### WHAT IS NEEDED
Copy out all the entries exactly.

Top of SOURCE MATERIAL

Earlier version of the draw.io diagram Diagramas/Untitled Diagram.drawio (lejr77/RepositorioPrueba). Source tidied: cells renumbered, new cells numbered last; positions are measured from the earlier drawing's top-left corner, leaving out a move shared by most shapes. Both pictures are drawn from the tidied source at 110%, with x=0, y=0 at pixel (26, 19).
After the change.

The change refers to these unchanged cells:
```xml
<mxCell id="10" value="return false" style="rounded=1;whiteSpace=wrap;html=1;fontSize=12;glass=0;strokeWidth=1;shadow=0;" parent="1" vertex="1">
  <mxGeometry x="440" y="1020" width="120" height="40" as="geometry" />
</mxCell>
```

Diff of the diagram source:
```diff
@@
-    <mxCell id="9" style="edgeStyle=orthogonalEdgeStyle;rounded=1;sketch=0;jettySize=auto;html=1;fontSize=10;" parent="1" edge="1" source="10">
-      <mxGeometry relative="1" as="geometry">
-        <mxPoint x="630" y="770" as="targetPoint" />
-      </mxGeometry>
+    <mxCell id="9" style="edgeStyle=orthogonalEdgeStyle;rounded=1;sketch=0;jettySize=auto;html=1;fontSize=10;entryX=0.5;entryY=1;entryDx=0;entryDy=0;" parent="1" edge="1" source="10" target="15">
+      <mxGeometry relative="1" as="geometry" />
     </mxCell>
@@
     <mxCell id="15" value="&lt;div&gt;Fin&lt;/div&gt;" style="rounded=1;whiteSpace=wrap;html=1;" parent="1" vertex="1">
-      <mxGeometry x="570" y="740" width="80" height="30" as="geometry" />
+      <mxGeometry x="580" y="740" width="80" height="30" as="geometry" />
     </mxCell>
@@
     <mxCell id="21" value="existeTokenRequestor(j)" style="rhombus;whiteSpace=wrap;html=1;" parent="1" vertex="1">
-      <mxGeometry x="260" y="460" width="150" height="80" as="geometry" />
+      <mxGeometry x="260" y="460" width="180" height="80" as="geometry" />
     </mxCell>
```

Bottom of SOURCE MATERIAL

### FINISHED TASK
Earlier version of the draw.io diagram Diagramas/Untitled Diagram.drawio (lejr77/RepositorioPrueba). Source tidied: cells renumbered, new cells numbered last; positions are measured from the earlier drawing's top-left corner, leaving out a move shared by most shapes. Both pictures are drawn from the tidied source at 110%, with x=0, y=0 at pixel (26, 19).
After the change.

The change refers to these unchanged cells:
```xml
<mxCell id="10" value="return false" style="rounded=1;whiteSpace=wrap;html=1;fontSize=12;glass=0;strokeWidth=1;shadow=0;" parent="1" vertex="1">
  <mxGeometry x="440" y="1020" width="120" height="40" as="geometry" />
</mxCell>
```

Diff of the diagram source:
```diff
@@
-    <mxCell id="9" style="edgeStyle=orthogonalEdgeStyle;rounded=1;sketch=0;jettySize=auto;html=1;fontSize=10;" parent="1" edge="1" source="10">
-      <mxGeometry relative="1" as="geometry">
-        <mxPoint x="630" y="770" as="targetPoint" />
-      </mxGeometry>
+    <mxCell id="9" style="edgeStyle=orthogonalEdgeStyle;rounded=1;sketch=0;jettySize=auto;html=1;fontSize=10;entryX=0.5;entryY=1;entryDx=0;entryDy=0;" parent="1" edge="1" source="10" target="15">
+      <mxGeometry relative="1" as="geometry" />
     </mxCell>
@@
     <mxCell id="15" value="&lt;div&gt;Fin&lt;/div&gt;" style="rounded=1;whiteSpace=wrap;html=1;" parent="1" vertex="1">
-      <mxGeometry x="570" y="740" width="80" height="30" as="geometry" />
+      <mxGeometry x="580" y="740" width="80" height="30" as="geometry" />
     </mxCell>
@@
     <mxCell id="21" value="existeTokenRequestor(j)" style="rhombus;whiteSpace=wrap;html=1;" parent="1" vertex="1">
-      <mxGeometry x="260" y="460" width="150" height="80" as="geometry" />
+      <mxGeometry x="260" y="460" width="180" height="80" as="geometry" />
     </mxCell>
```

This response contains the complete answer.